Today’s insight discusses understanding why your mother is not able to retrieve words very well, and why she may begin using bad language.

Transcription of Video:

Hi, I’m Deb Nygaard with Arthur’s Residential Care with today’s Insights From Arthurs.

Today I want to talk about language, and specifically body language. Sometimes you’re in a situation where you might say, “My mother said what?!?! Oh my goodness!” You are so surprised by some of the things that come out of her mouth. She might be saying swear words, racial slurs or just unkind things that she would have never said before.

When you look at a scan of the brain of a person with dementia, you will notice the decline everywhere, but the temporal lobes are where we hold our language. All of the nouns, definitions and working language are on the left temporal lobe. Things like the pattern of speech and the rhythm of speech are on the right temporal lobe.

People with the Alzheimer’s form of dementia lose their language especially quickly. Yet they are able to maintain the pattern of speech. So you might see someone in the later stages of dementia being able to speak using the right pattern of speech without using any real words. They retain the norms of social chit-chat even though they forget the language itself.

The other thing that they retain longer on their right side is rhythm. So they might retain things like The Lord’s Prayer, The Pledge of Allegiance, the Rosary, songs and music. Sometime people even in the final stages of dementia can still pull out words to songs because they retain all of those. So when your mother comes out with a word that is unkind — for example words like stupid, fat or things that she would have never said — recognize that she knows those words, just as the rest of us do, and the right temporal lobe is retaining them longer than other words. It gives you a better idea of what is happening in the disease process.

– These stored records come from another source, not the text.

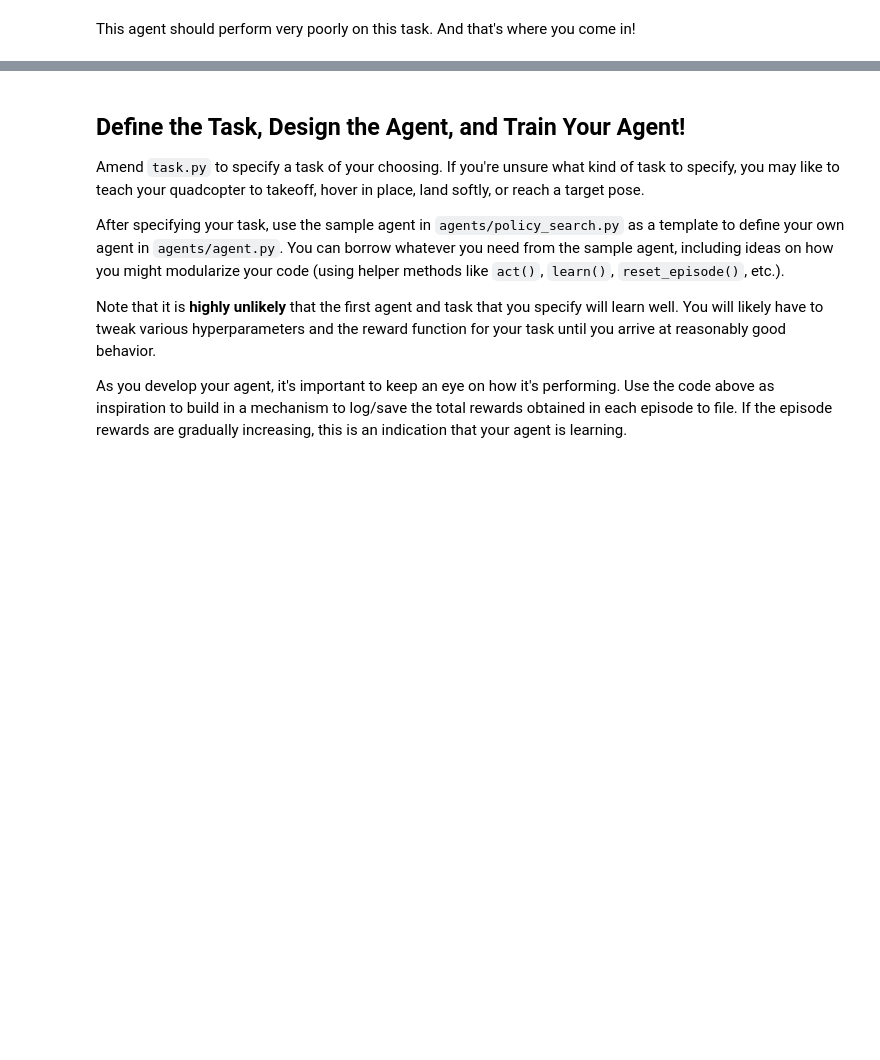
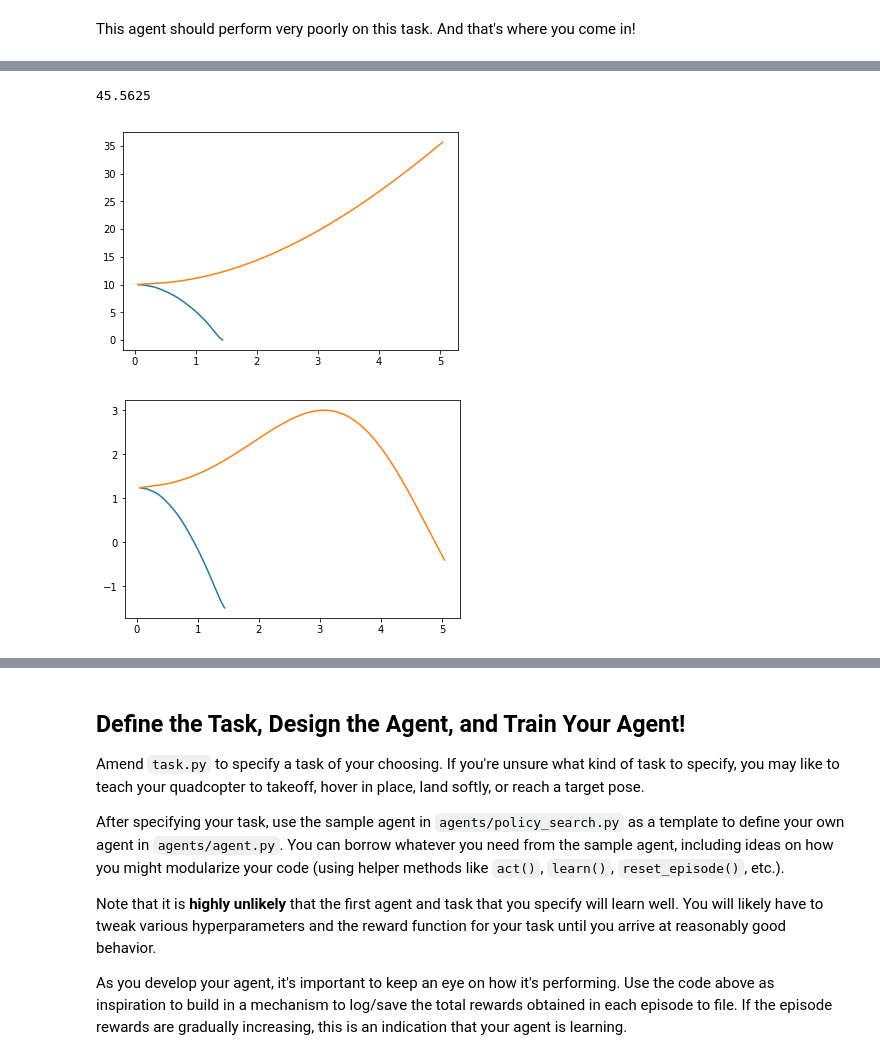
Before and after one commit to corasantos/Udacity-ML-Engineer-Nanodegree, a Jupyter notebook: Reinforcement Learning - Quadcopter/Quadcopter_Project.ipynb, the cells around one changed output, grey strips where cells are left out. Cells and saved outputs as stored; diff of their text form; code cells hidden in the pictures; blank space fills up the shorter version.

```diff
--- a/Reinforcement Learning - Quadcopter/Quadcopter_Project.ipynb
+++ b/Reinforcement Learning - Quadcopter/Quadcopter_Project.ipynb
@@ -251,0 +266,20 @@ for i in range(0,100):
+# %%
+results=pd.DataFrame(results)
+
+plt.figure()
+plt.plot(results['time'][results['episode']==1],
+         results['z'][results['episode']==1])
+plt.plot(results['time'][results['episode']==97],
+         results['z'][results['episode']==97])
+
+plt.figure()
+plt.plot(results['time'][results['episode']==1],
+         results['reward'][results['episode']==1])
+plt.plot(results['time'][results['episode']==97],
+         results['reward'][results['episode']==97])
+
+len(results)/64
+# %% [output]
+45.5625
+[figure, added]
+[figure, added]
```
Also changed, not shown: parts of 8 cells of this notebook, 3 other files.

I’m Deb Nygaard with Arthur’s Residential Care.

Contact Deb Nygaard
Director of Development
Arthur’s Residential Care: 651-429-4798